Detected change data
....................

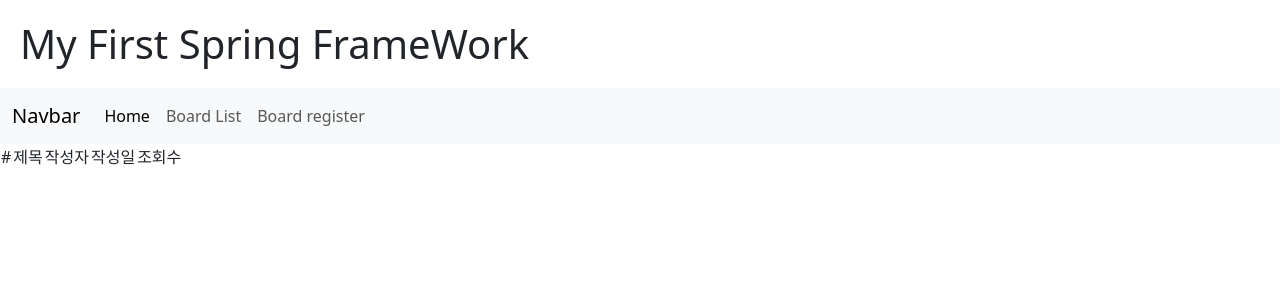
Repository: Leesunghoon1/springh
Page: http://localhost/springProject/WEB-INF/views/board/list.jsp
The author's editor kept a copy of each file at every save. The page is drawn from the files as they stood at one save, then again after the next save.
The browser window is 1280 px wide. The pictures show the whole page.
The page is served by Tomcat 9. Nobody is signed in. Other server files are loaded and not shown. The template is opened directly, without the code that normally fills it, so the values that code supplies are empty.

Above is the page before, as saved 2023-11-01 04:57:25.

### springProject/src/main/webapp/WEB-INF/views/board/list.jsp
<%@ page language="java" contentType="text/html; charset=UTF-8"
    pageEncoding="UTF-8"%>
   <%@ taglib uri ="http://java.sun.com/jsp/jstl/core" prefix="c" %>
<!DOCTYPE html>
<html>
<head>
<meta charset="UTF-8">
<title>Insert title here</title>
</head>
<body>
<jsp:include page="../common/header.jsp"/>
<jsp:include page="../common/nav.jsp"/>

<table>
<tr>
<td>#</td>
<td>제목</td>
<td>작성자</td>
<td>작성일</td>
<td>조회수</td>
</tr>

<tbody>
<c:forEach items="${list }" var="bvo">
<tr>
<td>${bvo.bno }</td>
<td>${bvo.writer }</td>
<td>${bvo.modAt }</td>
<td>${bvo.readCount }</td>

</tr>
</c:forEach>

</tbody>


</tablE>

<jsp:include page="../common/footer.jsp"/>
</body>
</html>

### springProject/src/main/webapp/WEB-INF/views/common/header.jsp
<%@ page language="java" contentType="text/html; charset=UTF-8"
    pageEncoding="UTF-8"%>
    <%@ taglib uri="http://java.sun.com/jsp/jstl/core" prefix="c"%>
<!DOCTYPE html>
<html>
<head>
<meta charset="UTF-8">
<title>Insert title here</title>
<link href="https://cdn.jsdelivr.net/npm/bootstrap@5.3.1/dist/css/bootstrap.min.css" rel="stylesheet" integrity="sha384-4bw+/aepP/YC94hEpVNVgiZdgIC5+VKNBQNGCHeKRQN+PtmoHDEXuppvnDJzQIu9" crossorigin="anonymous">
<script src="https://cdn.jsdelivr.net/npm/bootstrap@5.3.1/dist/js/bootstrap.bundle.min.js" integrity="sha384-HwwvtgBNo3bZJJLYd8oVXjrBZt8cqVSpeBNS5n7C8IVInixGAoxmnlMuBnhbgrkm" crossorigin="anonymous"></script>
<style type="text/css">

h1, p {
	margin: 20px
}

</style>
</head>
<body>
<h1>My First Spring FrameWork</h1>
</body>
</html>

### springProject/src/main/webapp/WEB-INF/views/common/nav.jsp
<%@ page language="java" contentType="text/html; charset=UTF-8"
    pageEncoding="UTF-8"%>
    <%@ taglib uri="http://java.sun.com/jsp/jstl/core" prefix="c"%>
<!DOCTYPE html>
<html>
<head>
<meta charset="UTF-8">
<title>Insert title here</title>
</head>
<body>
<header>

<nav class="navbar navbar-expand-lg bg-body-tertiary">
  <div class="container-fluid">
    <a class="navbar-brand" href="#">Navbar</a>

    <button class="navbar-toggler" type="button" data-bs-toggle="collapse" data-bs-target="#navbarSupportedContent" aria-controls="navbarSupportedContent" aria-expanded="false" aria-label="Toggle navigation">
      <span class="navbar-toggler-icon"></span>
    </button>

    <div class="collapse navbar-collapse" id="navbarSupportedContent">
      <ul class="navbar-nav me-auto mb-2 mb-lg-0">

        <li class="nav-item">
          <a class="nav-link active" aria-current="page" href="/">Home</a>
        </li>

        <li class="nav-item">
          <a class="nav-link" href="/board/list">Board List</a>
        </li>

        <li class="nav-item">
          <a class="nav-link" href="/board/register">Board register</a>
        </li>
    </ul>
    </div>
  </div>
</nav>



</header>
</body>
</html>

Loaded but not shown: springProject/src/main/webapp/WEB-INF/views/common/footer.jsp (common file)

After the next save:
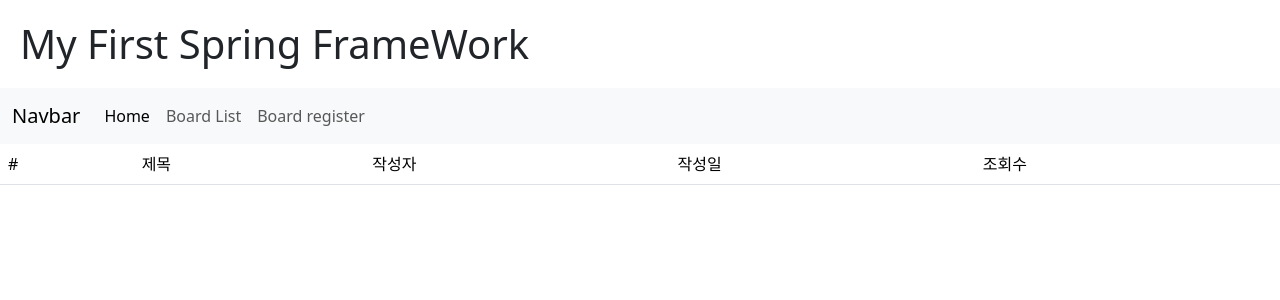
Saved 36 s later.
--- a/springProject/src/main/webapp/WEB-INF/views/board/list.jsp
+++ b/springProject/src/main/webapp/WEB-INF/views/board/list.jsp
@@ -11,7 +11,7 @@
 <jsp:include page="../common/header.jsp"/>
 <jsp:include page="../common/nav.jsp"/>
 
-<table>
+<table class="table table=hover">
 <tr>
 <td>#</td>
 <td>제목</td>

....................

# EXERCISE REQUIREMENTS
The answer should consist of every line above in which "include" appears.

# ANSWER BOX
<jsp:include page="../common/header.jsp"/>
<jsp:include page="../common/nav.jsp"/>
<jsp:include page="../common/footer.jsp"/>
 <jsp:include page="../common/header.jsp"/>
 <jsp:include page="../common/nav.jsp"/>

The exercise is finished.